Desford’s father wishes Desford, who is approaching thirty, had married family friend Henrietta Silverdale, known affectionately as Hetta, but Desford and Hetta insist, rather too much, that they were not in love. At a party where the Lady Bugle schemes to help her daughter catch the eligible Desford, Desford spots Cherry watching the party from upstairs. He learns through conversation that Cherry is a virtual Cinderella in the Bugle household.
The next day he sees her walking toward London with a suitcase, determined to run away from her Aunt Bugle. When Desford cannot persuade her to return to her aunt, he takes her to London to find her grandfather, the notoriously nasty Lord Nettlecombe, only to learn Nettlecombe is not in London. Desperate to help Cherry, Desford takes her to his friend Hetta, where the Silverdales take care of Cherry while Desford searches for Lord Nettlecombe. Tongues start wagging—why is Desford so interested in helping the girl? Can it be that he has fallen in love with a charity girl?
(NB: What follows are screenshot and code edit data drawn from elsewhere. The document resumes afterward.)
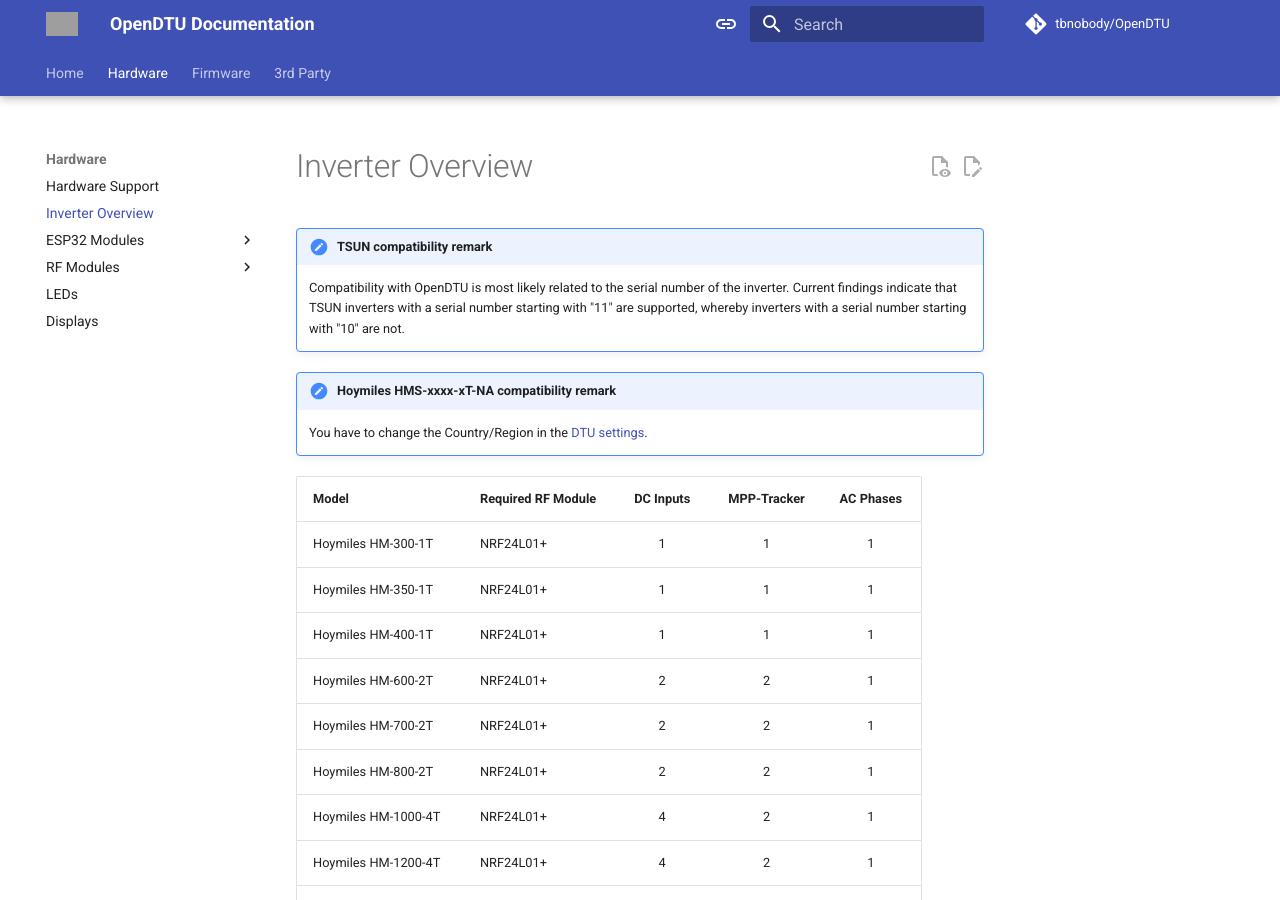
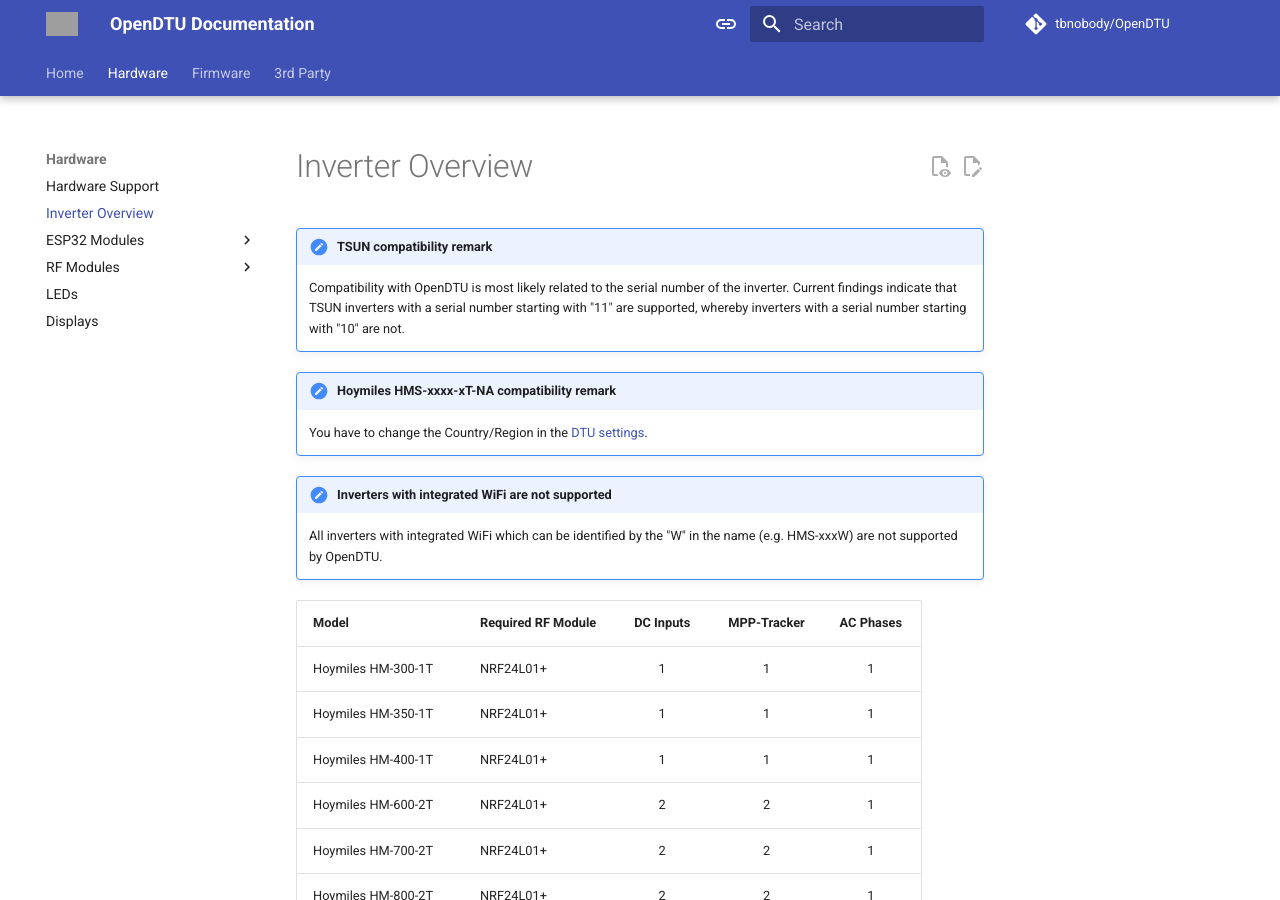
Before and after one commit to tbnobody/OpenDTU-docs, an MkDocs documentation site: the page built from docs/hardware/inverter_overview.md, in a window 1280 px wide and 900 px high. Built offline with MkDocs 1.6.1 and Material for MkDocs 9.7.7, drawn with Linux system fonts in a browser that asks for light colours; comment, search, counter and statistics services are not loaded; grey boxes are pictures that could not be loaded.

Commit message:
Added additional hint regarding inverters with wifi

```diff
--- a/docs/hardware/inverter_overview.md
+++ b/docs/hardware/inverter_overview.md
@@ -5,6 +5,9 @@
 
 !!! note "Hoymiles HMS-xxxx-xT-NA compatibility remark"
     You have to change the Country/Region in the [DTU settings](../firmware/configuration/dtu_settings.md#cmt2300a-regioncountry).
+
+!!! note "Inverters with integrated WiFi are not supported"
+    All inverters with integrated WiFi which can be identified by the "W" in the name (e.g. HMS-xxxW) are not supported by OpenDTU.
 
 | Model                | Required RF Module | DC Inputs | MPP-Tracker | AC Phases |
 | ---------------------| ------------------ | :-------: | :---------: | :-------: |
```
I have to confess myself disappointed with this novel. I know many consider one of Georgette Heyer’s strengths her facility with Regency slang, but I found much of it incomprehensible, even with my Kindle dictionary.
While the language does lend authenticity to the story, it did curtail my enjoyment. I think most readers will guess the ending by the end of the first chapter, which is not necessarily a bad thing, and the fun is in how the characters will figure out what they already know.
Desford spends much of the novel traipsing all over England trying to help locate Cherry’s grandfather. He’s a gentleman to be sure, but he went to an awful lot of trouble to help a girl he barely knows. Cherry is never fully fleshed out as a character. Somewhat dull and submissive, she never emerges as a likable character in the same way as smart, kind Hetta does.
However, Heyer’s most brilliantly drawn character is Cherry’s long-lost father, Wilfred Steane, who shows up late in the novel demanding Desford marry his disgraced daughter. The storyline moves mainly through dialogue, and while it wasn’t a long novel, I had a difficult time maintaining interest in the characters. However, it is a light story with a happy ending and authentic Regency period details for which Heyer is justly regarded.
Charity Girl, by Georgette Heyer
Trade paperback (282) pages
Dana Huff teaches high school English and is currently a grad student in Instructional Technology at Virginia Tech. She lives in the Atlanta, Georgia area with her husband Steve and their three children. She started her blog, Much Madness is Divinest Sense, in 2004, and began focusing the blog’s content on books, reading, and book reviews in February, 2008. She also writes about education at huffenglish.com and genealogy at Our Family History. You can also follow her on Twitter as danamhuff.